What the task asks> From the entries, return every line where the string "wall" shows up.

Before-and-after change records>
[Start of section]
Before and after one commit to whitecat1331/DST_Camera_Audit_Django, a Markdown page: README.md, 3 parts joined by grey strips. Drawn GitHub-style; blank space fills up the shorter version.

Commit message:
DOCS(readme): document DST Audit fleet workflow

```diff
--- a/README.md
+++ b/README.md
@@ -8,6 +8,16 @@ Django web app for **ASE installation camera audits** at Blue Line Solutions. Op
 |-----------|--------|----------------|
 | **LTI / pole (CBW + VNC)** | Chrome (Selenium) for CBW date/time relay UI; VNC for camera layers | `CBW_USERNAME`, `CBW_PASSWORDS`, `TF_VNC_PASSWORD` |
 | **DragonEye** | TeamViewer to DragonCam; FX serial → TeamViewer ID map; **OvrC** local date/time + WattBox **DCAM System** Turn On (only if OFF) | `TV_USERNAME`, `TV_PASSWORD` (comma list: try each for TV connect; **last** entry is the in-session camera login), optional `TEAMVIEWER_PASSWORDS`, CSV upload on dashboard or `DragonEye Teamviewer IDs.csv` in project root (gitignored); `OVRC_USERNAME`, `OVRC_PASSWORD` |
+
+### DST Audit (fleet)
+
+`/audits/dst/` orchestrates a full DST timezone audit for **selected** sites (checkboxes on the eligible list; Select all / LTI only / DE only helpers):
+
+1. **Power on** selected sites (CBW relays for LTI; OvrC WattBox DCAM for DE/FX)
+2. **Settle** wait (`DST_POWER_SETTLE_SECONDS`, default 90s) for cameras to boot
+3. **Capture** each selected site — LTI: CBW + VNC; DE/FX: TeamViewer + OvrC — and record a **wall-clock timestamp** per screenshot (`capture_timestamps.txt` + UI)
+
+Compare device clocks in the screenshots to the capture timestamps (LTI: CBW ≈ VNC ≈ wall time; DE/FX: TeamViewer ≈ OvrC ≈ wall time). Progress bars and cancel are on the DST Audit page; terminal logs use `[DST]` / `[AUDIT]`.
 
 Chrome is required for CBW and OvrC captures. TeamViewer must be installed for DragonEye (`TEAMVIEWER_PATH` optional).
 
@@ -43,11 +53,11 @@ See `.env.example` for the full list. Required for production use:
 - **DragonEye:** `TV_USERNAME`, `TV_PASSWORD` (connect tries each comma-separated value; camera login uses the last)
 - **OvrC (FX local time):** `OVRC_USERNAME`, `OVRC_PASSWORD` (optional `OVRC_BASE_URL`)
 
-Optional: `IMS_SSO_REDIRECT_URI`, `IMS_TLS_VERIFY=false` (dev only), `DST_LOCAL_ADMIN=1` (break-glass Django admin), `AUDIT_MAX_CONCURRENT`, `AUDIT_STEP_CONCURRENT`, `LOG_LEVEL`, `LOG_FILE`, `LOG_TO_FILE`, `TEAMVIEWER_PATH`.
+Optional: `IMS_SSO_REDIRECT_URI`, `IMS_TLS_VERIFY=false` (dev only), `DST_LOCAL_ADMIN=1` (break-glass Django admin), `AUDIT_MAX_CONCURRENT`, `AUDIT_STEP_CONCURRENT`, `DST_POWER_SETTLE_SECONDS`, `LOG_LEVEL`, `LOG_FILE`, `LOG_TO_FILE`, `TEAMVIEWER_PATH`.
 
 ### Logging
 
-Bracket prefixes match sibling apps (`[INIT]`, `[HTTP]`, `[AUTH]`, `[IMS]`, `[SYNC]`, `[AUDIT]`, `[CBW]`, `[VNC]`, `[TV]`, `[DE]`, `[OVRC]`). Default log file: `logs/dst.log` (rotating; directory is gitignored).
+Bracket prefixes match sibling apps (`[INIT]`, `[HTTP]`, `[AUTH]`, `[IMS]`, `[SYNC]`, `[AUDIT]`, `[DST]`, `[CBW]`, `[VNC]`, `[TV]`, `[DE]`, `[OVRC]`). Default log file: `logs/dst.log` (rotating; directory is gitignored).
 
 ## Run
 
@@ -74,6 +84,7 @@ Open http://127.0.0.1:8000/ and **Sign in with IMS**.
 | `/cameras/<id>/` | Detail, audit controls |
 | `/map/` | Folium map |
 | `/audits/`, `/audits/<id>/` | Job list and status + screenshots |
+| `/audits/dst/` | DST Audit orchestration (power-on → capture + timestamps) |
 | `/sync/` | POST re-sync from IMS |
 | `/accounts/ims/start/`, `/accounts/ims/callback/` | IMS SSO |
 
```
[End of section]
Answer to the problem>
+3. **Capture** each selected site — LTI: CBW + VNC; DE/FX: TeamViewer + OvrC — and record a **wall-clock timestamp** per screenshot (`capture_timestamps.txt` + UI)
+Compare device clocks in the screenshots to the capture timestamps (LTI: CBW ≈ VNC ≈ wall time; DE/FX: TeamViewer ≈ OvrC ≈ wall time). Progress bars and cancel are on the DST Audit page; terminal logs use `[DST]` / `[AUDIT]`.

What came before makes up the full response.